Use a petroleum lubricant to coat all cables. A cable-lubricating tool will make the job easier. Be sure to oil the pivot points on the levers and pedals as well. Basically, if it turns, rolls or pivots, lube it. When spring time finally rolls around, and everything is operating as it should, you’ll be glad you took the time to do a thorough job.
Whether the bike is to be stored in a garage or outdoors, invest in a quality motorcycle cover. It will keep moisture and debris off the bike’s exterior, but it will also prevent the lubricants you used from evaporating. In a garage, the bike cover and additional old blanket underneath the cover will assist keeping the bike safe from accidents. Your classic Japanese motorcycle’s restoration was a labor of love and an investment. Protect it.

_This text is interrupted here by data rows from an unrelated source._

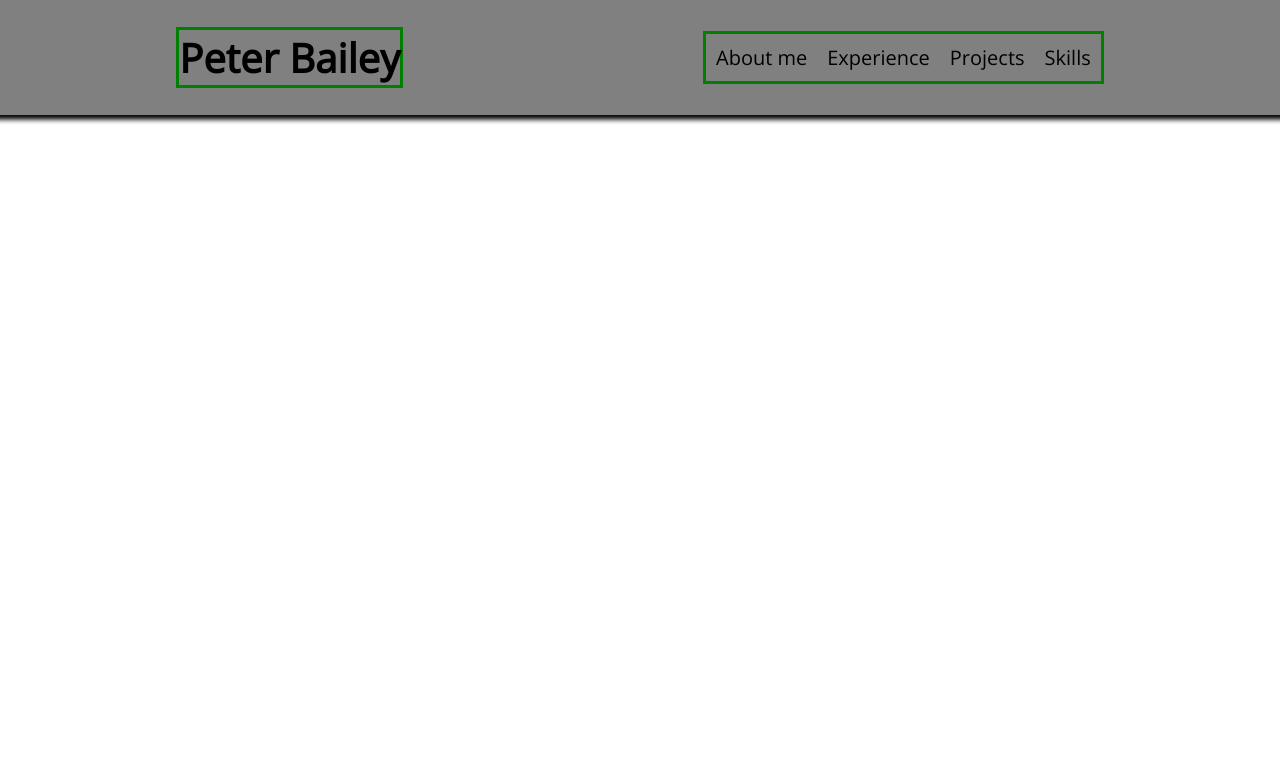
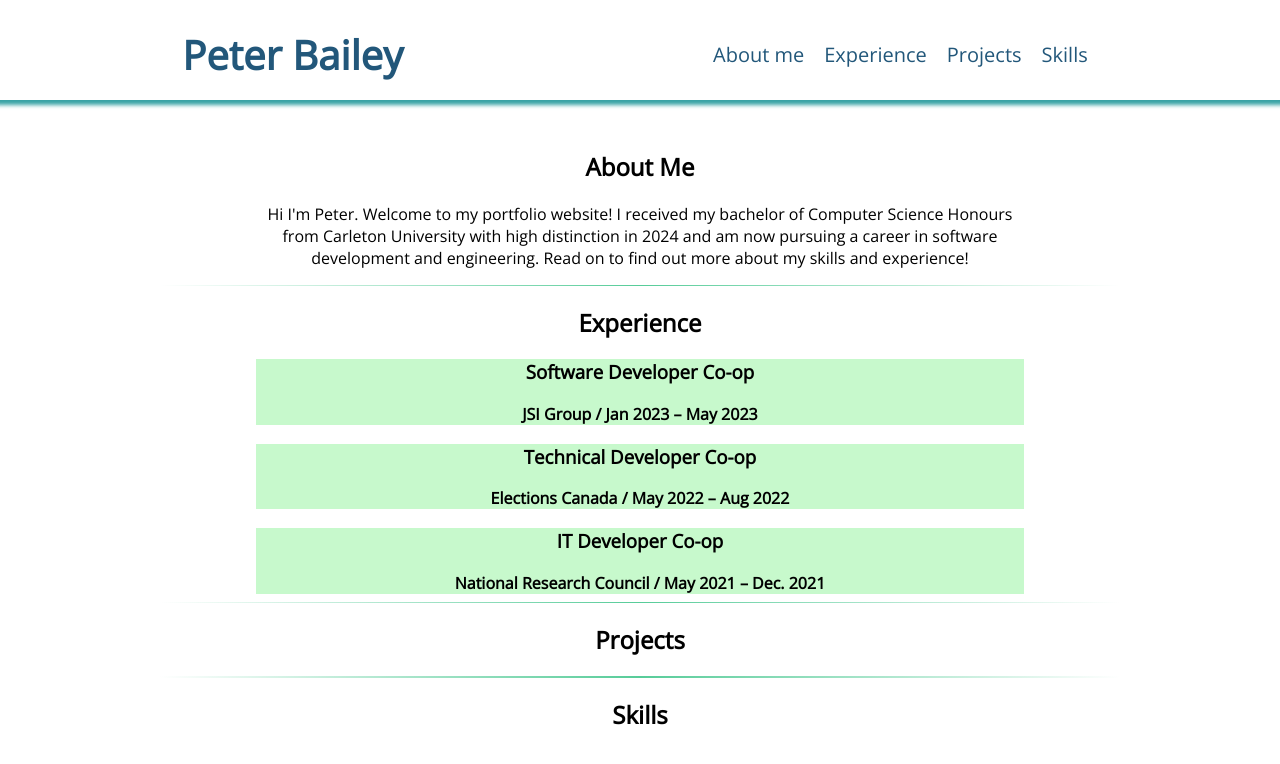
Before and after one commit to PeterKBailey/peterkbailey.github.io, a plain HTML site: page index.html in a window 1280 px wide. Drawn offline with nearby package versions, Linux system fonts and the light colour scheme.

Commit message:
Added sections and began styling.

```diff
--- a/index.html
+++ b/index.html
@@ -1,6 +1,7 @@
 <!DOCTYPE html>
 <head>
-    <link rel="stylesheet" href="styles.css">
+    <link rel="stylesheet" href="./styles.css">
+    <script src="./script.js"></script>
     <link href='https://fonts.googleapis.com/css?family=Open Sans' rel='stylesheet'>
 
 </head>
@@ -9,11 +10,44 @@
         <div class="navbar-content">
             <h1 class="name">Peter Bailey</h1>
             <div class="navigation">
-                <a>About me</a>
-                <a>Experience</a>
-                <a>Projects</a>
-                <a>Skills</a>
+                <a href="#about">About me</a>
+                <a href="#experience">Experience</a>
+                <a href="#projects">Projects</a>
+                <a href="#skills">Skills</a>
             </div>
         </div>
     </div>
+
+    <div class="content">
+        <section>
+            <h1 id="about">About Me</h1>
+            <p>
+                Hi I'm Peter. Welcome to my portfolio website! I received my bachelor of Computer Science Honours from Carleton University with high distinction in 2024 and am now pursuing a career in software development and engineering. Read on to find out more about my skills and experience!
+            </p>
+        </section>
+        <hr>
+        <section>
+            <h1 id="experience">Experience</h1>
+            <div class="job-section">
+                <h3>Software Developer Co-op</h3>
+                <strong>JSI Group / Jan 2023 – May 2023</strong>
+            </div>
+            <div class="job-section">
+                <h3>Technical Developer Co-op</h3>
+                <strong>Elections Canada / May 2022 – Aug 2022</strong>
+            </div>
+            <div class="job-section">
+                <h3>IT Developer Co-op</h3>
+                <strong>National Research Council / May 2021 – Dec. 2021</strong>
+            </div>
+        </section>
+        <hr>
+        <section>
+            <h1 id="projects">Projects</h1>
+        </section>
+        <hr>
+        <section>
+            <h1 id="skills">Skills</h1>
+        </section>
+    </div>
 </body>
--- a/styles.css
+++ b/styles.css
@@ -1,6 +1,7 @@
 body {
     font-family: "Open Sans";
     margin: 0px;
+    margin-top: auto;
     overflow:visible;
 }
 
@@ -8,10 +9,12 @@ body {
     position: fixed;
     top: 0;
     width: 100%;
-    background-color: grey;
-    box-shadow: 0px 0.25px 5px 5px;
+    background-color: white;
+    box-shadow: 0px 0.1px 4px 5px #38A3A5;
     display:flex;
     justify-content: center;
+    height: 100px;
+    color:#22577A;
 }
 
 .navbar-content {
@@ -24,23 +27,24 @@ body {
     column-gap: 300px;
 }
 
+a { color: inherit; }
+
 .navbar a {
     text-align: center;
     text-decoration: none;
-    transition: transform .2s; /* Animation */
+    transition: transform 0.2s, color 0.2s;
     white-space: nowrap;
     padding:10px;
 }
 
 .navbar a:hover{
-    transform:scale(1.125);
-    background-color: aliceblue;
+    transform: scale(1.125);
+    color: #38A3A5;
 }
 
 .name {
-    /* display: inline; */
     white-space: nowrap;
-    border: 3px solid green;
+    /* border: 3px solid green; */
 }
 
 .navigation {
@@ -49,7 +53,27 @@ body {
     flex-direction: row;
     align-items: center;
     margin: auto;
-    border: 3px solid green;
     flex-wrap: wrap;
     justify-content: center; /* Center items horizontally */
 }
+
+.content{
+    margin-top: 150px;
+    text-align: center;
+}
+
+hr{
+    width: 75%;
+    height: 1.5px;
+    border: 0;
+    background-image: linear-gradient(to right, white , #57CC99, white);
+}
+
+section{
+    margin-left:20%;
+    margin-right:20%;
+}
+
+.job-section{
+    background-color: #C7F9CC;
+}
```
Also changed, not shown: images/elections_canada_logo.jpg (added), images/jsigroup_logo.jpg (added), images/national_research_council_logo.jpg (added), script.js (added).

You don’t have to neglect your bike just because it’s going to sit idle for a while. The winter months, when snow and salt muck up the roads and it’s too cold to ride safely, are the perfect time to tackle any neglected repairs. So, now you know that stay strapped body panel can finally get it deserved attention. Get your classic Japanese motorcycle looking and running its best while there’s nothing but time. With a fully restored and winterized bike, you’ll be ready for those first crisp rides come spring.